Beyond Scrum: Lean and Kanban for Game Developers
November 11, 2008 Page 1 of 6
[If you've discovered the value of Scrum agile development while making your game, expert Clinton Keith outlines Lean and Kanban, two ways you can be agile during all phases of the game development process.]
Many games teams that adopt Scrum quickly discover its value. The improved velocity of introducing value, or fun, to the game at a regular iterative pace shows where the project is heading and allows the team and customers to react by improving the game frequently. However teams find that when they enter production, the value of Scrum diminishes.
Many teams abandon some Scrum practices late in a project's life cycle and return to more traditional waterfall practices. They call this approach "a blend of Scrum and Waterfall". This article explains the reasoning behind this and introduces the concepts of Lean Production and Kanban as an alternative to adopting waterfall practices.
Lean and Kanban can answer the issues with Scrum that many teams face, but they don't require the team to abandon agile methods. These practices are based on real world production experiences which showed a 56% improvement in the cost of level production.
In most agile projects outside the game industry, there are no phases of development. There are no concept phases, pre-production phases or production phases. These projects start with releases, and every release delivers a version of the product to customers. Think of applications like Firefox that release a new version every month or so. Most games have a single release that requires years to achieve.
Eliminating phases is a big benefit of agile; waterfall phases such as the testing phase force the critical activity of testing to be postponed to the end of the project, where fixing bugs is the most costly. Planning phases at the start of projects attempt to create detailed knowledge about what features will be fun and the work associated in creating them. Unfortunately the best knowledge comes from execution, which is why highly detailed pre-planning fails.
For many games however, there is still a need to have phases
within the game. There are two major reasons for this:
There is a minimum bar to the content being delivered regardless of the quality. Sixty-dollar games must deliver eight to 12 hours of gameplay. This represents the major portion of the cost of development and occurs after the gameplay mechanic is discovered. This requires a pre-production phase to discover fun and a production phase to mass-produce the assets for the eight to 12 hour experience.
Publishers have a portfolio-driven market model. This constrains the goals of the games that they fund. In order to gain publisher approval (which includes marketing and often franchise/IP owner approval), developers need to create a detailed concept treatment during a concept phase at the start of a project. Developers are then unable to stray too far from this vision throughout the project.
Pre-production allows more freedom to iterate on ideas and explore possibilities. During production, we are creating thousands of assets that depend on what we have discovered during pre-production. These assets create a cost barrier to change during production.
For example, consider a team in production on a platformer genre game. Platformer games (such as Nintendo's Mario series) challenge the player to develop skills to navigate treacherous environments. The production team will create hundreds of assets that depend on character movement metrics such as "how high the character can jump" or "the minimum height that the player can crawl under". Production assets depend on these metrics.
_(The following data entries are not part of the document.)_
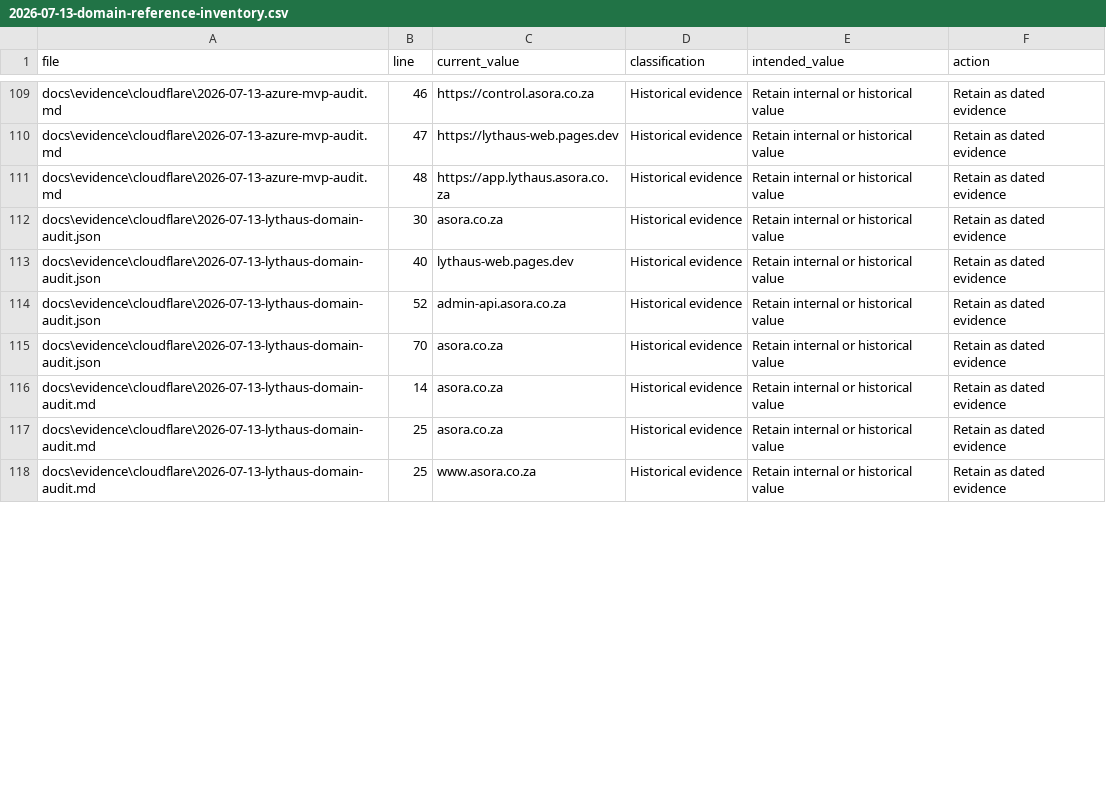
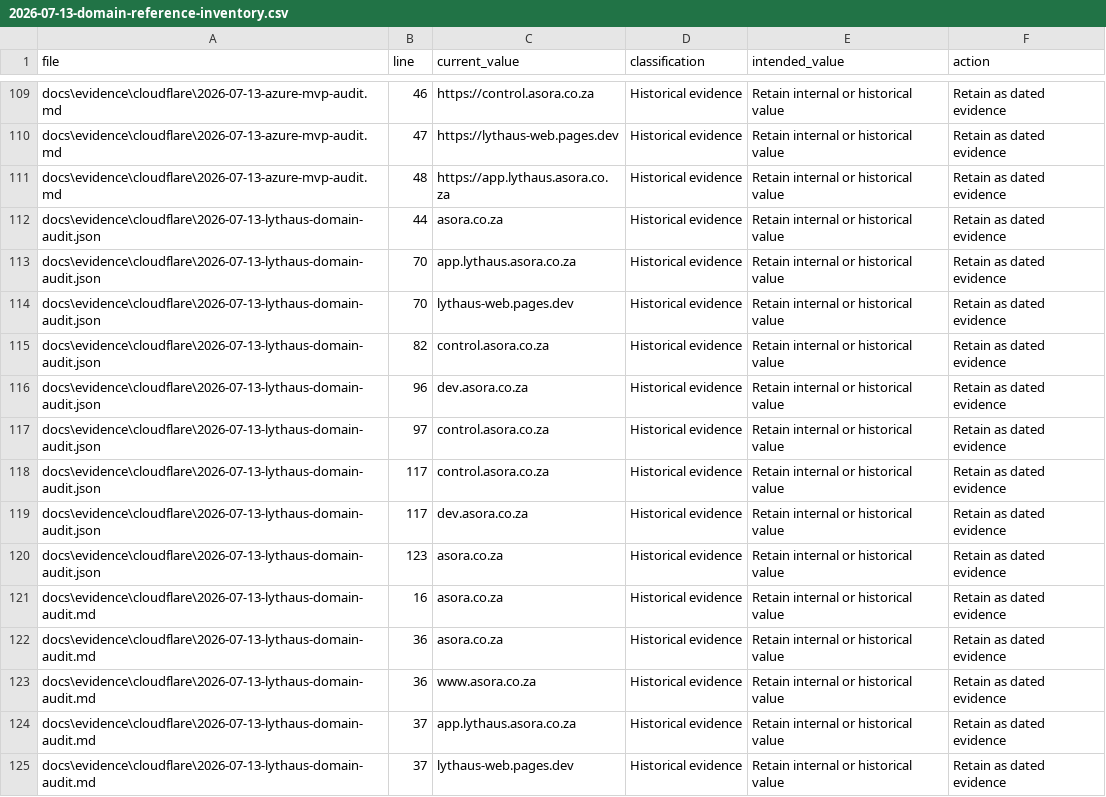
Before and after one commit to AsoraKK/Asora, a CSV file: docs/evidence/cloudflare/2026-07-13-domain-reference-inventory.csv, drawn as a sheet; only a part is shown, gaps mark what is left out; the diff covers the shown part only.

Commit message:
Complete Cloudflare audit and fix web routing

```diff
--- a/docs/evidence/cloudflare/2026-07-13-domain-reference-inventory.csv
+++ b/docs/evidence/cloudflare/2026-07-13-domain-reference-inventory.csv
@@ -111,8 +111,15 @@
 "docs\evidence\cloudflare\2026-07-13-azure-mvp-audit.md","48","https://app.lythaus.asora.co.za","Historical evidence","Retain internal or historical value","Retain as dated evidence"
-"docs\evidence\cloudflare\2026-07-13-lythaus-domain-audit.json","30","asora.co.za","Historical evidence","Retain internal or historical value","Retain as dated evidence"
-"docs\evidence\cloudflare\2026-07-13-lythaus-domain-audit.json","40","lythaus-web.pages.dev","Historical evidence","Retain internal or historical value","Retain as dated evidence"
-"docs\evidence\cloudflare\2026-07-13-lythaus-domain-audit.json","52","admin-api.asora.co.za","Historical evidence","Retain internal or historical value","Retain as dated evidence"
-"docs\evidence\cloudflare\2026-07-13-lythaus-domain-audit.json","70","asora.co.za","Historical evidence","Retain internal or historical value","Retain as dated evidence"
-"docs\evidence\cloudflare\2026-07-13-lythaus-domain-audit.md","14","asora.co.za","Historical evidence","Retain internal or historical value","Retain as dated evidence"
-"docs\evidence\cloudflare\2026-07-13-lythaus-domain-audit.md","25","asora.co.za","Historical evidence","Retain internal or historical value","Retain as dated evidence"
-"docs\evidence\cloudflare\2026-07-13-lythaus-domain-audit.md","25","www.asora.co.za","Historical evidence","Retain internal or historical value","Retain as dated evidence"
+"docs\evidence\cloudflare\2026-07-13-lythaus-domain-audit.json","44","asora.co.za","Historical evidence","Retain internal or historical value","Retain as dated evidence"
+"docs\evidence\cloudflare\2026-07-13-lythaus-domain-audit.json","70","app.lythaus.asora.co.za","Historical evidence","Retain internal or historical value","Retain as dated evidence"
+"docs\evidence\cloudflare\2026-07-13-lythaus-domain-audit.json","70","lythaus-web.pages.dev","Historical evidence","Retain internal or historical value","Retain as dated evidence"
+"docs\evidence\cloudflare\2026-07-13-lythaus-domain-audit.json","82","control.asora.co.za","Historical evidence","Retain internal or historical value","Retain as dated evidence"
+"docs\evidence\cloudflare\2026-07-13-lythaus-domain-audit.json","96","dev.asora.co.za","Historical evidence","Retain internal or historical value","Retain as dated evidence"
+"docs\evidence\cloudflare\2026-07-13-lythaus-domain-audit.json","97","control.asora.co.za","Historical evidence","Retain internal or historical value","Retain as dated evidence"
+"docs\evidence\cloudflare\2026-07-13-lythaus-domain-audit.json","117","control.asora.co.za","Historical evidence","Retain internal or historical value","Retain as dated evidence"
+"docs\evidence\cloudflare\2026-07-13-lythaus-domain-audit.json","117","dev.asora.co.za","Historical evidence","Retain internal or historical value","Retain as dated evidence"
+"docs\evidence\cloudflare\2026-07-13-lythaus-domain-audit.json","123","asora.co.za","Historical evidence","Retain internal or historical value","Retain as dated evidence"
+"docs\evidence\cloudflare\2026-07-13-lythaus-domain-audit.md","16","asora.co.za","Historical evidence","Retain internal or historical value","Retain as dated evidence"
+"docs\evidence\cloudflare\2026-07-13-lythaus-domain-audit.md","36","asora.co.za","Historical evidence","Retain internal or historical value","Retain as dated evidence"
+"docs\evidence\cloudflare\2026-07-13-lythaus-domain-audit.md","36","www.asora.co.za","Historical evidence","Retain internal or historical value","Retain as dated evidence"
+"docs\evidence\cloudflare\2026-07-13-lythaus-domain-audit.md","37","app.lythaus.asora.co.za","Historical evidence","Retain internal or historical value","Retain as dated evidence"
+"docs\evidence\cloudflare\2026-07-13-lythaus-domain-audit.md","37","lythaus-web.pages.dev","Historical evidence","Retain internal or historical value","Retain as dated evidence"
```
Also changed, not shown: 7 added rows and 22 edited cells elsewhere in this file, 15 other files.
If these metrics are changed in the midst of production, it can wreak havoc. For example, if a designer changes the jump height of the character, hundreds of ledges or barriers would have to be changed. This can create a great deal of wasted effort during the most expensive phase of development.
It's critical to discover and lock those metrics during pre-production. This doesn't mean that we can't be agile during production. How we are agile does change. Instead of using an iterative and incremental process such as scrum, a more incremental process such as Lean is more applicable.
Sprints and Production
Asset creation is deterministic and sequential work that does not fit the Sprint iteration cycle very well. If we think about production as a factory assembly line, then the two to four week iteration cycle doesn't make as much sense. Factories don't empty the assembly line every four weeks and determine what to build next.
Assembly lines have things rolling off much more frequently and require incremental improvements instantaneously. The rate that completed assets roll off the line becomes the new heartbeat of the production team.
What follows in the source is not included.